:: WHAT TO DO ::
Each and every line of the data must appear exactly as given.

Items listed in a dataset
§
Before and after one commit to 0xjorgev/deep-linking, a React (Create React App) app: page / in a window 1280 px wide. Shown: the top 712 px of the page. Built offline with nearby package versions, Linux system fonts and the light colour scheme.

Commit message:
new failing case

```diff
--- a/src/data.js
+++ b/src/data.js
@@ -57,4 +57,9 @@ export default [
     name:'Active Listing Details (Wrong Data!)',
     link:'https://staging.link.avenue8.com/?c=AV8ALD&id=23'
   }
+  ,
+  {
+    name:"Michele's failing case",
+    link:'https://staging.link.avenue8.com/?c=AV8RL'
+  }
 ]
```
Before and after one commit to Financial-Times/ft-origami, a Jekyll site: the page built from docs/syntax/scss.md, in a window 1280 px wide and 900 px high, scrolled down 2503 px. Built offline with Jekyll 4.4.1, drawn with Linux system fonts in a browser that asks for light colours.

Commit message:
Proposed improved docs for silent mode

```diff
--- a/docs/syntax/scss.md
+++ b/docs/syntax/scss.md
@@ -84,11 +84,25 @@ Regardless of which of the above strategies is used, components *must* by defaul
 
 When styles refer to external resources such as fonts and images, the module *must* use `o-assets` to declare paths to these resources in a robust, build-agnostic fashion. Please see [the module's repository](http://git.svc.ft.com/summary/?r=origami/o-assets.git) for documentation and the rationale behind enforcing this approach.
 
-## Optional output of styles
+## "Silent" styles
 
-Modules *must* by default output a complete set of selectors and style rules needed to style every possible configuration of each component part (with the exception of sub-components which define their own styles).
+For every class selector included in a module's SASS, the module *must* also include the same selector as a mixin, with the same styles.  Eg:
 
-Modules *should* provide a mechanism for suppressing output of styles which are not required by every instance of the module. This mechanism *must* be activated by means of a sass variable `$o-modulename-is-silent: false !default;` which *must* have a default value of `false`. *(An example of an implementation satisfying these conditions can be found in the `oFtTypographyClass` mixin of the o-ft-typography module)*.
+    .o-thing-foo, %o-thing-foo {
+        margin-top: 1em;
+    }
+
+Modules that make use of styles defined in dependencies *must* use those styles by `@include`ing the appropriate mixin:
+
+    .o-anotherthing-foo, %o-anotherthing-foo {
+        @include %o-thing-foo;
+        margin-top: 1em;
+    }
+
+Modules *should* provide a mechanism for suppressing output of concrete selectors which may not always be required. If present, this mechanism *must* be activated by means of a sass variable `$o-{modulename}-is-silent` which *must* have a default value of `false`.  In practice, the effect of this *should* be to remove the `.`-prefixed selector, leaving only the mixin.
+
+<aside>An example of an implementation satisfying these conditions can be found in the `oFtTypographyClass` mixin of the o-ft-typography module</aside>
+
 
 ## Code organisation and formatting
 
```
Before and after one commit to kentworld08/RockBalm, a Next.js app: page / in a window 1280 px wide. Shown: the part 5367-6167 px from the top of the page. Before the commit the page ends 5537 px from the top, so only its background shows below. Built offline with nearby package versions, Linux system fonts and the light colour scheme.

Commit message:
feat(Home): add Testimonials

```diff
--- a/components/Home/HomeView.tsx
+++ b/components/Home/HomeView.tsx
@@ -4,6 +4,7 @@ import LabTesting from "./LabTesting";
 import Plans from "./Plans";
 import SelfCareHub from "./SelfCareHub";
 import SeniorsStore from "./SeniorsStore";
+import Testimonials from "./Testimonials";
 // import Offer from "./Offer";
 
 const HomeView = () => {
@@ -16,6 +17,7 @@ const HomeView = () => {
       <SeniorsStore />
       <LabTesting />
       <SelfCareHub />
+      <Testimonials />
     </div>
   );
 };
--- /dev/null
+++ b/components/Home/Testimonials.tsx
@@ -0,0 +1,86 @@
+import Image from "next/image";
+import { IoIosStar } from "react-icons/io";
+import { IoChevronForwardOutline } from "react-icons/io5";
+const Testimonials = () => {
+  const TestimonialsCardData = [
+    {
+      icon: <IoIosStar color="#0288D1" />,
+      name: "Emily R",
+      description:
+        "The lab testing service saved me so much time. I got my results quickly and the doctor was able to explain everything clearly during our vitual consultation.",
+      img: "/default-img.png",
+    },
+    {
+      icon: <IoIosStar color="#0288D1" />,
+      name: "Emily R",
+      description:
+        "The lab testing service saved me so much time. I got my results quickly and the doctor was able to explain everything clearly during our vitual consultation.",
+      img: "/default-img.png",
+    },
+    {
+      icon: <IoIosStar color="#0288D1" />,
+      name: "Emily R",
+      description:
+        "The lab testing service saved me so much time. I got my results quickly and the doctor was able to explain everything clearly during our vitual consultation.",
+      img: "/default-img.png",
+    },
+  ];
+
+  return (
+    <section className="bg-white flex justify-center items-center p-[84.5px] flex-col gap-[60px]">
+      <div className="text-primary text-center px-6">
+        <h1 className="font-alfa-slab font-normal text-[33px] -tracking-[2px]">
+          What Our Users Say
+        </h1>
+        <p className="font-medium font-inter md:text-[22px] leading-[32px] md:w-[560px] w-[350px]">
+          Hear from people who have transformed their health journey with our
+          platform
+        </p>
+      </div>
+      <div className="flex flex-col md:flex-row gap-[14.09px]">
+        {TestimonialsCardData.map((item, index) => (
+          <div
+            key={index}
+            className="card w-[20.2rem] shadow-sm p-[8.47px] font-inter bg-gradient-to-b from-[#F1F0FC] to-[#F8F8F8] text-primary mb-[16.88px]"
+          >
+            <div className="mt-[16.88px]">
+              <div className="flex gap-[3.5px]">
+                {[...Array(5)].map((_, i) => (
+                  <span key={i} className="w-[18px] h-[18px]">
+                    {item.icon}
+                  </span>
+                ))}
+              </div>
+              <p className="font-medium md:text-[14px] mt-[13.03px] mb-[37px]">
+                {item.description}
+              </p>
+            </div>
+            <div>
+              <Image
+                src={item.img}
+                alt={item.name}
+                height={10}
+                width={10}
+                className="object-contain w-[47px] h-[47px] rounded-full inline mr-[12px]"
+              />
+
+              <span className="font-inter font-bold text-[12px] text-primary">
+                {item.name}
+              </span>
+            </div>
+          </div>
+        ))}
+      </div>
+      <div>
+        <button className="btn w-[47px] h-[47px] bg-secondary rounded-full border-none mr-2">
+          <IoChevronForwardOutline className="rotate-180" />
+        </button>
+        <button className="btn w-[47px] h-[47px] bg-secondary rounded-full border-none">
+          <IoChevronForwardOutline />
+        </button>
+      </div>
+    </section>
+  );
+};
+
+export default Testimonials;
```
§
:: EXERCISE SOLUTION ::
Before and after one commit to 0xjorgev/deep-linking, a React (Create React App) app: page / in a window 1280 px wide. Shown: the top 712 px of the page. Built offline with nearby package versions, Linux system fonts and the light colour scheme.

Commit message:
new failing case

```diff
--- a/src/data.js
+++ b/src/data.js
@@ -57,4 +57,9 @@ export default [
     name:'Active Listing Details (Wrong Data!)',
     link:'https://staging.link.avenue8.com/?c=AV8ALD&id=23'
   }
+  ,
+  {
+    name:"Michele's failing case",
+    link:'https://staging.link.avenue8.com/?c=AV8RL'
+  }
 ]
```
Before and after one commit to Financial-Times/ft-origami, a Jekyll site: the page built from docs/syntax/scss.md, in a window 1280 px wide and 900 px high, scrolled down 2503 px. Built offline with Jekyll 4.4.1, drawn with Linux system fonts in a browser that asks for light colours.

Commit message:
Proposed improved docs for silent mode

```diff
--- a/docs/syntax/scss.md
+++ b/docs/syntax/scss.md
@@ -84,11 +84,25 @@ Regardless of which of the above strategies is used, components *must* by defaul
 
 When styles refer to external resources such as fonts and images, the module *must* use `o-assets` to declare paths to these resources in a robust, build-agnostic fashion. Please see [the module's repository](http://git.svc.ft.com/summary/?r=origami/o-assets.git) for documentation and the rationale behind enforcing this approach.
 
-## Optional output of styles
+## "Silent" styles
 
-Modules *must* by default output a complete set of selectors and style rules needed to style every possible configuration of each component part (with the exception of sub-components which define their own styles).
+For every class selector included in a module's SASS, the module *must* also include the same selector as a mixin, with the same styles.  Eg:
 
-Modules *should* provide a mechanism for suppressing output of styles which are not required by every instance of the module. This mechanism *must* be activated by means of a sass variable `$o-modulename-is-silent: false !default;` which *must* have a default value of `false`. *(An example of an implementation satisfying these conditions can be found in the `oFtTypographyClass` mixin of the o-ft-typography module)*.
+    .o-thing-foo, %o-thing-foo {
+        margin-top: 1em;
+    }
+
+Modules that make use of styles defined in dependencies *must* use those styles by `@include`ing the appropriate mixin:
+
+    .o-anotherthing-foo, %o-anotherthing-foo {
+        @include %o-thing-foo;
+        margin-top: 1em;
+    }
+
+Modules *should* provide a mechanism for suppressing output of concrete selectors which may not always be required. If present, this mechanism *must* be activated by means of a sass variable `$o-{modulename}-is-silent` which *must* have a default value of `false`.  In practice, the effect of this *should* be to remove the `.`-prefixed selector, leaving only the mixin.
+
+<aside>An example of an implementation satisfying these conditions can be found in the `oFtTypographyClass` mixin of the o-ft-typography module</aside>
+
 
 ## Code organisation and formatting
 
```
Before and after one commit to kentworld08/RockBalm, a Next.js app: page / in a window 1280 px wide. Shown: the part 5367-6167 px from the top of the page. Before the commit the page ends 5537 px from the top, so only its background shows below. Built offline with nearby package versions, Linux system fonts and the light colour scheme.

Commit message:
feat(Home): add Testimonials

```diff
--- a/components/Home/HomeView.tsx
+++ b/components/Home/HomeView.tsx
@@ -4,6 +4,7 @@ import LabTesting from "./LabTesting";
 import Plans from "./Plans";
 import SelfCareHub from "./SelfCareHub";
 import SeniorsStore from "./SeniorsStore";
+import Testimonials from "./Testimonials";
 // import Offer from "./Offer";
 
 const HomeView = () => {
@@ -16,6 +17,7 @@ const HomeView = () => {
       <SeniorsStore />
       <LabTesting />
       <SelfCareHub />
+      <Testimonials />
     </div>
   );
 };
--- /dev/null
+++ b/components/Home/Testimonials.tsx
@@ -0,0 +1,86 @@
+import Image from "next/image";
+import { IoIosStar } from "react-icons/io";
+import { IoChevronForwardOutline } from "react-icons/io5";
+const Testimonials = () => {
+  const TestimonialsCardData = [
+    {
+      icon: <IoIosStar color="#0288D1" />,
+      name: "Emily R",
+      description:
+        "The lab testing service saved me so much time. I got my results quickly and the doctor was able to explain everything clearly during our vitual consultation.",
+      img: "/default-img.png",
+    },
+    {
+      icon: <IoIosStar color="#0288D1" />,
+      name: "Emily R",
+      description:
+        "The lab testing service saved me so much time. I got my results quickly and the doctor was able to explain everything clearly during our vitual consultation.",
+      img: "/default-img.png",
+    },
+    {
+      icon: <IoIosStar color="#0288D1" />,
+      name: "Emily R",
+      description:
+        "The lab testing service saved me so much time. I got my results quickly and the doctor was able to explain everything clearly during our vitual consultation.",
+      img: "/default-img.png",
+    },
+  ];
+
+  return (
+    <section className="bg-white flex justify-center items-center p-[84.5px] flex-col gap-[60px]">
+      <div className="text-primary text-center px-6">
+        <h1 className="font-alfa-slab font-normal text-[33px] -tracking-[2px]">
+          What Our Users Say
+        </h1>
+        <p className="font-medium font-inter md:text-[22px] leading-[32px] md:w-[560px] w-[350px]">
+          Hear from people who have transformed their health journey with our
+          platform
+        </p>
+      </div>
+      <div className="flex flex-col md:flex-row gap-[14.09px]">
+        {TestimonialsCardData.map((item, index) => (
+          <div
+            key={index}
+            className="card w-[20.2rem] shadow-sm p-[8.47px] font-inter bg-gradient-to-b from-[#F1F0FC] to-[#F8F8F8] text-primary mb-[16.88px]"
+          >
+            <div className="mt-[16.88px]">
+              <div className="flex gap-[3.5px]">
+                {[...Array(5)].map((_, i) => (
+                  <span key={i} className="w-[18px] h-[18px]">
+                    {item.icon}
+                  </span>
+                ))}
+              </div>
+              <p className="font-medium md:text-[14px] mt-[13.03px] mb-[37px]">
+                {item.description}
+              </p>
+            </div>
+            <div>
+              <Image
+                src={item.img}
+                alt={item.name}
+                height={10}
+                width={10}
+                className="object-contain w-[47px] h-[47px] rounded-full inline mr-[12px]"
+              />
+
+              <span className="font-inter font-bold text-[12px] text-primary">
+                {item.name}
+              </span>
+            </div>
+          </div>
+        ))}
+      </div>
+      <div>
+        <button className="btn w-[47px] h-[47px] bg-secondary rounded-full border-none mr-2">
+          <IoChevronForwardOutline className="rotate-180" />
+        </button>
+        <button className="btn w-[47px] h-[47px] bg-secondary rounded-full border-none">
+          <IoChevronForwardOutline />
+        </button>
+      </div>
+    </section>
+  );
+};
+
+export default Testimonials;
```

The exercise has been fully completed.